▶ [Web interface edit records]

•••••

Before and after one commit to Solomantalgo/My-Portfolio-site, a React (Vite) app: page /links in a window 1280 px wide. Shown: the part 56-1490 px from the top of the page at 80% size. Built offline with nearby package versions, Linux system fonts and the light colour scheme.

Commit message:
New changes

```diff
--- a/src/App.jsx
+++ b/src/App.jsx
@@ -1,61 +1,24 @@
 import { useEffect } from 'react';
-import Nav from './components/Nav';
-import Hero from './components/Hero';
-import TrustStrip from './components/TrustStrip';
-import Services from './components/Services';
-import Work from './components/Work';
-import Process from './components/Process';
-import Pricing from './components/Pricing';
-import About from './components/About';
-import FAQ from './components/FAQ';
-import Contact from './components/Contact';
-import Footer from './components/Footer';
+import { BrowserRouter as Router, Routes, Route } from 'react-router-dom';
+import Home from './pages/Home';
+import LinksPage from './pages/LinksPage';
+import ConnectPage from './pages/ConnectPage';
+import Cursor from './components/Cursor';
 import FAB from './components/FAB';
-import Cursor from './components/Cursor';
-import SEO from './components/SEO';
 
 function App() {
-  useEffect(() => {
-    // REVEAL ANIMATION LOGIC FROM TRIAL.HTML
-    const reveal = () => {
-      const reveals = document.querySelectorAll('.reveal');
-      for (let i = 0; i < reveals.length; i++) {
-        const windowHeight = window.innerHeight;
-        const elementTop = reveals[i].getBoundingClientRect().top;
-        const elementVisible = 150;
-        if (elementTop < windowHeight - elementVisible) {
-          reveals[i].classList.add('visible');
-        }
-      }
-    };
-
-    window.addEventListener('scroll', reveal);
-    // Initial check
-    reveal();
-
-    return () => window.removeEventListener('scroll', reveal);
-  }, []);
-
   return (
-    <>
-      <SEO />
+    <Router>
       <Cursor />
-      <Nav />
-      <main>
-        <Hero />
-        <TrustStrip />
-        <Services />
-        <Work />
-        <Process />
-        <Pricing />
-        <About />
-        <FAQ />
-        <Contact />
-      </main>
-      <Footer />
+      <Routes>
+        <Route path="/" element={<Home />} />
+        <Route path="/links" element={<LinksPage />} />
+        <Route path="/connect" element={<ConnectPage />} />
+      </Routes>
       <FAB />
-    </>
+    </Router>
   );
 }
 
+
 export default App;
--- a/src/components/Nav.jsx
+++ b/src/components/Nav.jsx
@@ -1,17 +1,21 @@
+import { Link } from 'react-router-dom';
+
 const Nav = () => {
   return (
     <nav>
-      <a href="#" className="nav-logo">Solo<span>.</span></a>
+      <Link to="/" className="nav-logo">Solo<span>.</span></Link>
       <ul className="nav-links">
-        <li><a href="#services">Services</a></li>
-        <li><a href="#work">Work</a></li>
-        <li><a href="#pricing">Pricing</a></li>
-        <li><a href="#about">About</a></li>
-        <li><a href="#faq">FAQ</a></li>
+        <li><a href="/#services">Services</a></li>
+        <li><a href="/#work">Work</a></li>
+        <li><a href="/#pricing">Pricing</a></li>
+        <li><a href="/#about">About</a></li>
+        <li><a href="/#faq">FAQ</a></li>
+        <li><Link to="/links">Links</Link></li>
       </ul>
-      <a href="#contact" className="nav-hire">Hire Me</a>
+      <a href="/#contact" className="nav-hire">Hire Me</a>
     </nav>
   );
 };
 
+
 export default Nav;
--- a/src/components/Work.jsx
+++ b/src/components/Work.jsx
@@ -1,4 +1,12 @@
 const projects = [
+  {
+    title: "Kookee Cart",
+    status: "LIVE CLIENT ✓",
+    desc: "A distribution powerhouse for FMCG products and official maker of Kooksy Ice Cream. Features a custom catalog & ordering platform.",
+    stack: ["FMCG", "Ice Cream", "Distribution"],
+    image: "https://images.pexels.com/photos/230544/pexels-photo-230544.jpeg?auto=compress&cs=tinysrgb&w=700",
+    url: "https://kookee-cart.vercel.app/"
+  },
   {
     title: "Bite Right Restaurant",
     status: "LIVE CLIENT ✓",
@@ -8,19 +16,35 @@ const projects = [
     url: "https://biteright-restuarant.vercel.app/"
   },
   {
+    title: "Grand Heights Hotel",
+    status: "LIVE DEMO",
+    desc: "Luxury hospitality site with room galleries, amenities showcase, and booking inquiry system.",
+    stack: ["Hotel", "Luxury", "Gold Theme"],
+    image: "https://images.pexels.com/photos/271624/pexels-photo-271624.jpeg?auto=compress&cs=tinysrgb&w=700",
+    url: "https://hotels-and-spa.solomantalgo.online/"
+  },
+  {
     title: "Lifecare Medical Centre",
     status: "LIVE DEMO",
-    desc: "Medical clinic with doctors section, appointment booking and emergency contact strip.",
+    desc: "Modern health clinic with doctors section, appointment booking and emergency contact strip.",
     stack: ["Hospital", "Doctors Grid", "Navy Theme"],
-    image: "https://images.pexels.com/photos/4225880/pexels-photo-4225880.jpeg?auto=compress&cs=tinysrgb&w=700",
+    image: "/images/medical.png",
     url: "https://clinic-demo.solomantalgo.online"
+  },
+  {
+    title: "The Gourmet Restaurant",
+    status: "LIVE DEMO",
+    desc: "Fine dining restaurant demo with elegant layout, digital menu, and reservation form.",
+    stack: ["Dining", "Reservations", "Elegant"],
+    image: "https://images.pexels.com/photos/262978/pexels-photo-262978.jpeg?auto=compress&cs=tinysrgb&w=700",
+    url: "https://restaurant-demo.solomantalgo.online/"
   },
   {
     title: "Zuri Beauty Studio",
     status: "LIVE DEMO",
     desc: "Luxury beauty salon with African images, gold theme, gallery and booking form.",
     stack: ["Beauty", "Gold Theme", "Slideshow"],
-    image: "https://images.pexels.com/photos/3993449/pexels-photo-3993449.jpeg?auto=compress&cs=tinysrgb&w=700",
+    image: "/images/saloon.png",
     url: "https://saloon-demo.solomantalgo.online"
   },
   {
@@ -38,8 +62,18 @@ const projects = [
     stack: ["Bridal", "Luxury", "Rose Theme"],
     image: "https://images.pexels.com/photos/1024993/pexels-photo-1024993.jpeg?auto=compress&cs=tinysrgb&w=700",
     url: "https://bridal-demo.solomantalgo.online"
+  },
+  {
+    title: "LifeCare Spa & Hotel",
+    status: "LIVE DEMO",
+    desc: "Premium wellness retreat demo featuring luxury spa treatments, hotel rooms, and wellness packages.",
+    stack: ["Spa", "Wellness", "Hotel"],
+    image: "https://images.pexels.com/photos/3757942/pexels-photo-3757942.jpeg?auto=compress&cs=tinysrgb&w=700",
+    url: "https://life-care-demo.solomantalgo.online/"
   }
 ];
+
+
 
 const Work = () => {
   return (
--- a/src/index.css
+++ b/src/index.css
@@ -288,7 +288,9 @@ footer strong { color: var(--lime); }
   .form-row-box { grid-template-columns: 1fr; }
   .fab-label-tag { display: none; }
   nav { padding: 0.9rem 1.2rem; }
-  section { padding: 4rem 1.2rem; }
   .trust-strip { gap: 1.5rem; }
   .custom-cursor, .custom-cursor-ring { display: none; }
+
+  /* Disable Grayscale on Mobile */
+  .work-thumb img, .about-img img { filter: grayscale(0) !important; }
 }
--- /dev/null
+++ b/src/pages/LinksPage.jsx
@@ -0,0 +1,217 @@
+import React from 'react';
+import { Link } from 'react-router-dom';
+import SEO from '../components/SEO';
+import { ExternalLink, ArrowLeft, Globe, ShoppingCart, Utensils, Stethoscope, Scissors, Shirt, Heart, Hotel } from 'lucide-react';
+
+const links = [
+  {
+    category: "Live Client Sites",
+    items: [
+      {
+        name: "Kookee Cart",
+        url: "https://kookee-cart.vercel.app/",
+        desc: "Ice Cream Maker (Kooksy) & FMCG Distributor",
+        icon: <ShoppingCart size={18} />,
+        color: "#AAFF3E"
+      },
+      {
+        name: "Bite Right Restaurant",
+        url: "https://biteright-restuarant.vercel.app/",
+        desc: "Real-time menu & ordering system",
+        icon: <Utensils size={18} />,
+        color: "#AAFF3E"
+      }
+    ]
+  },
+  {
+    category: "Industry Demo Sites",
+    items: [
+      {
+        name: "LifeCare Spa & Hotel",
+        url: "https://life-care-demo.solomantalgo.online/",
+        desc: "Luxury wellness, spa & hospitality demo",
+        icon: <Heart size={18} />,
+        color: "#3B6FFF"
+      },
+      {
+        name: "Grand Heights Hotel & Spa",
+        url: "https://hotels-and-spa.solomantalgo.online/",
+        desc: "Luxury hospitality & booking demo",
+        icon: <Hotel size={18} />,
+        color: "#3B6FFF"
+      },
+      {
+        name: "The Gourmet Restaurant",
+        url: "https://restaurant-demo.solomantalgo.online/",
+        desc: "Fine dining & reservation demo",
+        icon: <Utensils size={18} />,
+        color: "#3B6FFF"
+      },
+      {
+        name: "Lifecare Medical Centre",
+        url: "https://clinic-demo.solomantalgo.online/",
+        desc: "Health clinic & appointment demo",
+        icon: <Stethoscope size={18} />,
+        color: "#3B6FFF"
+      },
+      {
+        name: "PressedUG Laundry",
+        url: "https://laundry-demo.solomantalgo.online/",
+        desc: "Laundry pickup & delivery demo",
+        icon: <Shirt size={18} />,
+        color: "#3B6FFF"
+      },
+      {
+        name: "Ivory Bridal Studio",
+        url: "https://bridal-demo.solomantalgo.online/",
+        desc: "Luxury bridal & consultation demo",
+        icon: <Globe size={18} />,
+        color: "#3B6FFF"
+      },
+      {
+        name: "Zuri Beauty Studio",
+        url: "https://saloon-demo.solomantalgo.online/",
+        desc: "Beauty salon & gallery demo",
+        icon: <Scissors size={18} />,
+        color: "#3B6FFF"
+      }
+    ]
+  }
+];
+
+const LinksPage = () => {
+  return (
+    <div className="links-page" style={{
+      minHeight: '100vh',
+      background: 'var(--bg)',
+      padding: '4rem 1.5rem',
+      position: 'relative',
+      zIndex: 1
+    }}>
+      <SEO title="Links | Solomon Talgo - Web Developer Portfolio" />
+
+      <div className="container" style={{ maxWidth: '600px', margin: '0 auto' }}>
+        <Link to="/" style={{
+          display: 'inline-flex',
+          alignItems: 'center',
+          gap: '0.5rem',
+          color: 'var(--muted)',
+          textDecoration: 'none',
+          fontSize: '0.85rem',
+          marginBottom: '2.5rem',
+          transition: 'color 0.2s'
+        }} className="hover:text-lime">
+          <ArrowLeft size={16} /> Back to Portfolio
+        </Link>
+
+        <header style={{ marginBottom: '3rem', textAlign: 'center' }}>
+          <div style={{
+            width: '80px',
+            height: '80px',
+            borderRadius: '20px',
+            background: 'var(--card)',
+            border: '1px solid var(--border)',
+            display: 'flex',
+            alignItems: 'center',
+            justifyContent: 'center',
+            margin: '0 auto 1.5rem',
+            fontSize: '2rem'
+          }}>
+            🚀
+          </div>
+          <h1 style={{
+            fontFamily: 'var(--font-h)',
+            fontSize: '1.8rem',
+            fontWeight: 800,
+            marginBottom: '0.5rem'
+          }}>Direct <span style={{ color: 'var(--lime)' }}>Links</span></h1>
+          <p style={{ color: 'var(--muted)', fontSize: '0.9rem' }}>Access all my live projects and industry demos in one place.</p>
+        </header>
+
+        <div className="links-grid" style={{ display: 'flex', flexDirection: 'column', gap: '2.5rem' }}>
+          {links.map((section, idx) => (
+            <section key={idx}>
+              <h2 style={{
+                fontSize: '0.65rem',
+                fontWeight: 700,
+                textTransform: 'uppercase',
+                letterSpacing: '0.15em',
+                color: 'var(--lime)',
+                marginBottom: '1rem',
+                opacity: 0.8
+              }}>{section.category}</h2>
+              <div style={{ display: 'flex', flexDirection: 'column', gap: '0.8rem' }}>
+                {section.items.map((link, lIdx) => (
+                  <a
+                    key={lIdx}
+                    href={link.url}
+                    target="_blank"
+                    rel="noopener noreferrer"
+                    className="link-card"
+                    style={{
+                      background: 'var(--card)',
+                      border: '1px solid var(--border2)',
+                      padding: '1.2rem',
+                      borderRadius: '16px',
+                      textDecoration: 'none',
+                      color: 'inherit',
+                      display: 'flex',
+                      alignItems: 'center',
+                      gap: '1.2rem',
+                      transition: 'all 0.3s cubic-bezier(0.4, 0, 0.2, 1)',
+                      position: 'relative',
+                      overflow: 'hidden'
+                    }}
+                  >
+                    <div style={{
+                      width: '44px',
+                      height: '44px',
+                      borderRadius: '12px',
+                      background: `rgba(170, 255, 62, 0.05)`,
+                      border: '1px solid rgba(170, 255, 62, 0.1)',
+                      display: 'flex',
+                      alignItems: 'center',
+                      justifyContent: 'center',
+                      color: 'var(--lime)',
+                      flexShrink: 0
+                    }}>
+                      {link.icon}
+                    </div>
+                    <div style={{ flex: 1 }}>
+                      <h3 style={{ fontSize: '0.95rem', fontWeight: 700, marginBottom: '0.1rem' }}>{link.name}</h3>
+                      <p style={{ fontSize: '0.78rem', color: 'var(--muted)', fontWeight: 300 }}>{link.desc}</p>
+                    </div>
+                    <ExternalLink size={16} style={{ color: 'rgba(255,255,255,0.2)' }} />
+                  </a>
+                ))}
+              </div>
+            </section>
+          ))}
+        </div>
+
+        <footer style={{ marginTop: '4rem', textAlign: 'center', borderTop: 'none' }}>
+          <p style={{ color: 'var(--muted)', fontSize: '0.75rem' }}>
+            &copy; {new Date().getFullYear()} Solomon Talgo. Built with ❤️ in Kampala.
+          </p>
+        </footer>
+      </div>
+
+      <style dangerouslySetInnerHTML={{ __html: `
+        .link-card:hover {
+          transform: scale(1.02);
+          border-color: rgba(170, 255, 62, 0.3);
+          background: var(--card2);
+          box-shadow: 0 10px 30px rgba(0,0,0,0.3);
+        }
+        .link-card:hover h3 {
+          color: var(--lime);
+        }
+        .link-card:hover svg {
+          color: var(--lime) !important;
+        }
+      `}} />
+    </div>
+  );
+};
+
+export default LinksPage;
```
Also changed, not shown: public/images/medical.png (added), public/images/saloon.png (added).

•••••

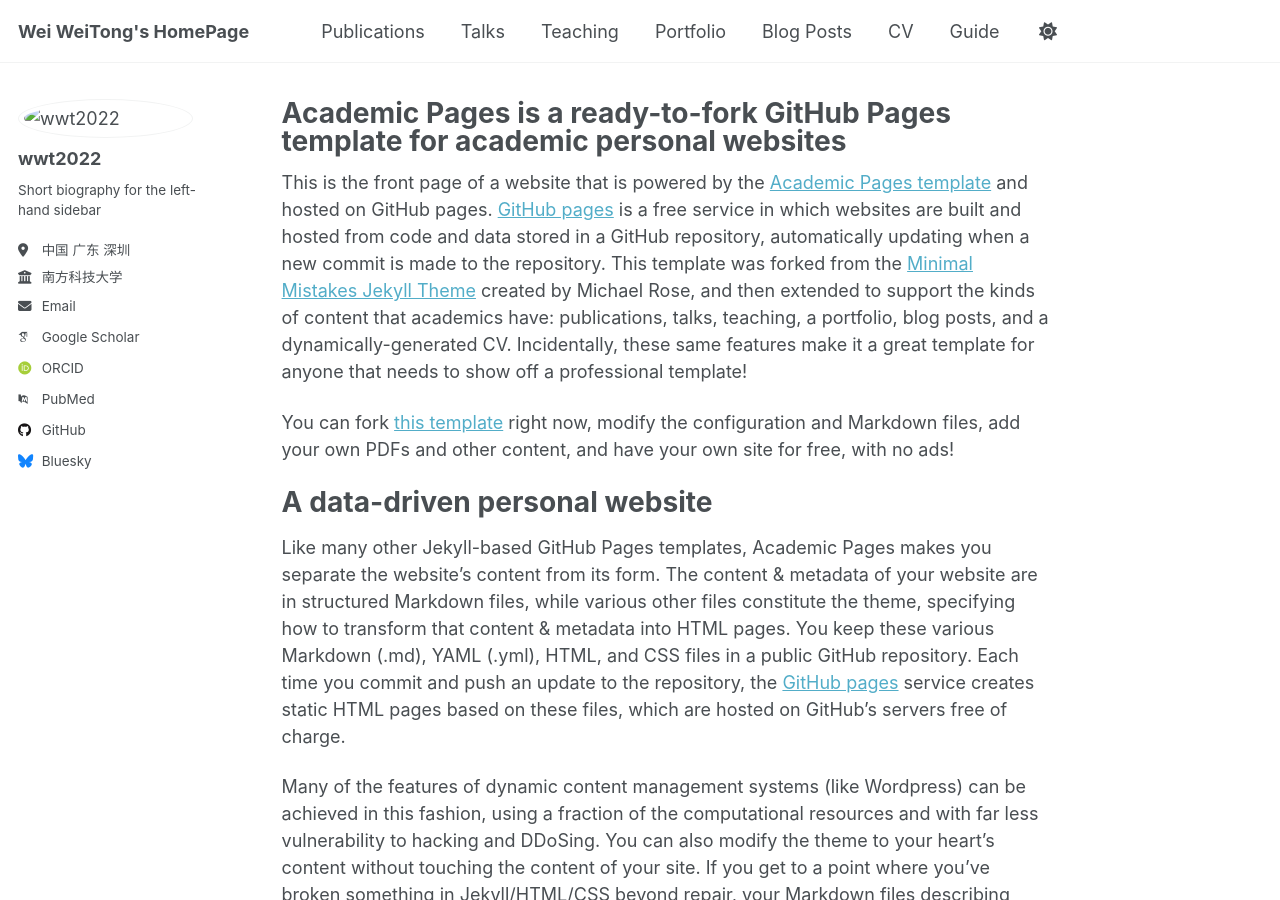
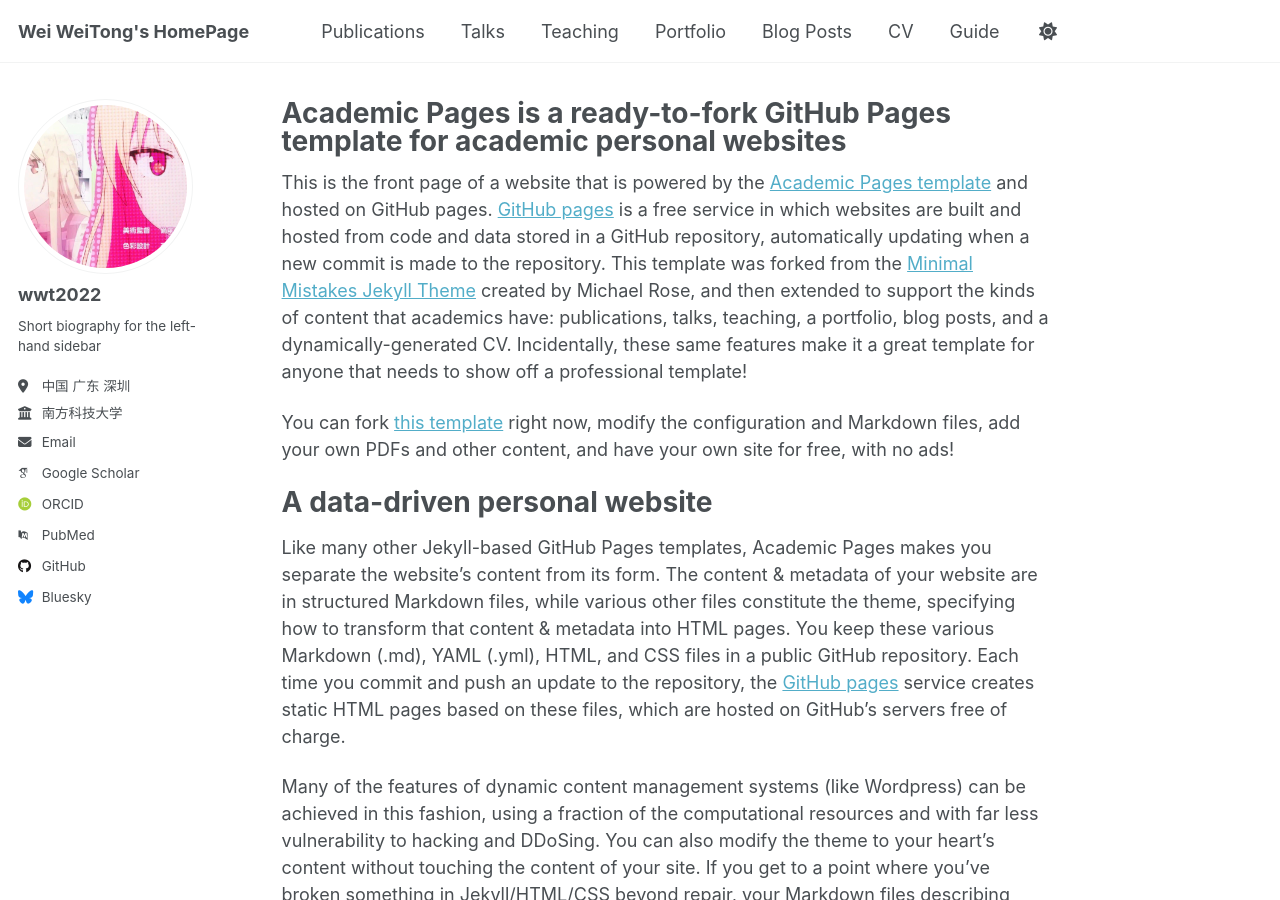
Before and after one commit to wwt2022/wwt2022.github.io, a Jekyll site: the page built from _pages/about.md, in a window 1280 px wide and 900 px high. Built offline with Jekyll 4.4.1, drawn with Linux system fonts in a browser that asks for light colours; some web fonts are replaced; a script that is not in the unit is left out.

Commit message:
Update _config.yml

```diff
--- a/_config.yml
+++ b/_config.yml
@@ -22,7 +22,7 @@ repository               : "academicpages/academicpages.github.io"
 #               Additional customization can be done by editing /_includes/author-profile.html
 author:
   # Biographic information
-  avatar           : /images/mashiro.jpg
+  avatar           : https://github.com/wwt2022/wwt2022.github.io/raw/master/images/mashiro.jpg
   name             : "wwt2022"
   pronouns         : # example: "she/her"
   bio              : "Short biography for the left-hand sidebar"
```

•••••

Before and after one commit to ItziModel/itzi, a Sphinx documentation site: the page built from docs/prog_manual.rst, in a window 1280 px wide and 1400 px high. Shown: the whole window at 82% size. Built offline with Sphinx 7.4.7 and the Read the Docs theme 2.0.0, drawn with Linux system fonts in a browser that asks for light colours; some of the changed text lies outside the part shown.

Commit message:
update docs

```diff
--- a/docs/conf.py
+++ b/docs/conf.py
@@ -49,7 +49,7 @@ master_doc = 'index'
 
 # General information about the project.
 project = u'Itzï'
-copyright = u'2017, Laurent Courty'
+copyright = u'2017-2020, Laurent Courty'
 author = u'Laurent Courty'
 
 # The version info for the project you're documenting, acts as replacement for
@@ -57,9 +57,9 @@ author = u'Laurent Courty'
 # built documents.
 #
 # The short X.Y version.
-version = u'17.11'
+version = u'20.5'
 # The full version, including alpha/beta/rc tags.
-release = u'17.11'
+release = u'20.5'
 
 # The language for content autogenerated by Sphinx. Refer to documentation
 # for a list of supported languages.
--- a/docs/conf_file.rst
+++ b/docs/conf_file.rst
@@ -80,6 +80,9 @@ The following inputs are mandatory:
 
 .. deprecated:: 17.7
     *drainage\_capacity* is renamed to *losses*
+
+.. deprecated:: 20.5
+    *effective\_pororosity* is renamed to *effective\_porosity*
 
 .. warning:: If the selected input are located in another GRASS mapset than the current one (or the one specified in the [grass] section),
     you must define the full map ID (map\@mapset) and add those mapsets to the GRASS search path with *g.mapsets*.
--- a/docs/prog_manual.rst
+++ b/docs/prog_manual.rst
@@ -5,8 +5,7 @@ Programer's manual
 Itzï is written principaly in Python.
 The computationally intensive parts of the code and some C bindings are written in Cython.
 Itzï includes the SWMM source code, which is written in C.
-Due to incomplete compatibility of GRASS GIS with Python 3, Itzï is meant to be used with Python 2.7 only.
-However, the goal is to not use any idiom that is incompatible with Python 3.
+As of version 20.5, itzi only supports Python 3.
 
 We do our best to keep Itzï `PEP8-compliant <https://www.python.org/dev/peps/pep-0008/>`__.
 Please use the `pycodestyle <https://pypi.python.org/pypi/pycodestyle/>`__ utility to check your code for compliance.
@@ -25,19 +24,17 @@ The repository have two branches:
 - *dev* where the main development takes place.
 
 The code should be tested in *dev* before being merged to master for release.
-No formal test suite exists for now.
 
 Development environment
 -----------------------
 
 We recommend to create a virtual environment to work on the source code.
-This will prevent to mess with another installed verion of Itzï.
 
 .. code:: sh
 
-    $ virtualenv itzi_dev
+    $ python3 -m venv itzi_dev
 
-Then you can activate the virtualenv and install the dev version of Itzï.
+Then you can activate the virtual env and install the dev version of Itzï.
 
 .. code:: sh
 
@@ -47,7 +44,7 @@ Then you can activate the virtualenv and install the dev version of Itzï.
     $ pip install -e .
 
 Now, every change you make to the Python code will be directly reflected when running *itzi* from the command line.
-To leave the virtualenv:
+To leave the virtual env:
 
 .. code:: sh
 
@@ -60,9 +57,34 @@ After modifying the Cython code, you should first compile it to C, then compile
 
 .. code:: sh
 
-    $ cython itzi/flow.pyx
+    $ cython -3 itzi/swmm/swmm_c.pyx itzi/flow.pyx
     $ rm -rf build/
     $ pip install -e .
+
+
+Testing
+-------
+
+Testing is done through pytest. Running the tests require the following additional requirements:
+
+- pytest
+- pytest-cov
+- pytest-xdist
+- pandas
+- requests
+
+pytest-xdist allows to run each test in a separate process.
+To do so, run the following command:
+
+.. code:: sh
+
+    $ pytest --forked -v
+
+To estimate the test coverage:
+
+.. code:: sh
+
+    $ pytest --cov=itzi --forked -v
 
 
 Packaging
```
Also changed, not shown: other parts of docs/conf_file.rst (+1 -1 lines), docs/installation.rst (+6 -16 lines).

•••••

▶ [What is needed]
In the entries above, locate every line with the word "Studio" and copy it.

▶ [Final answer]
     title: "Zuri Beauty Studio",
+        name: "Ivory Bridal Studio",
+        name: "Zuri Beauty Studio",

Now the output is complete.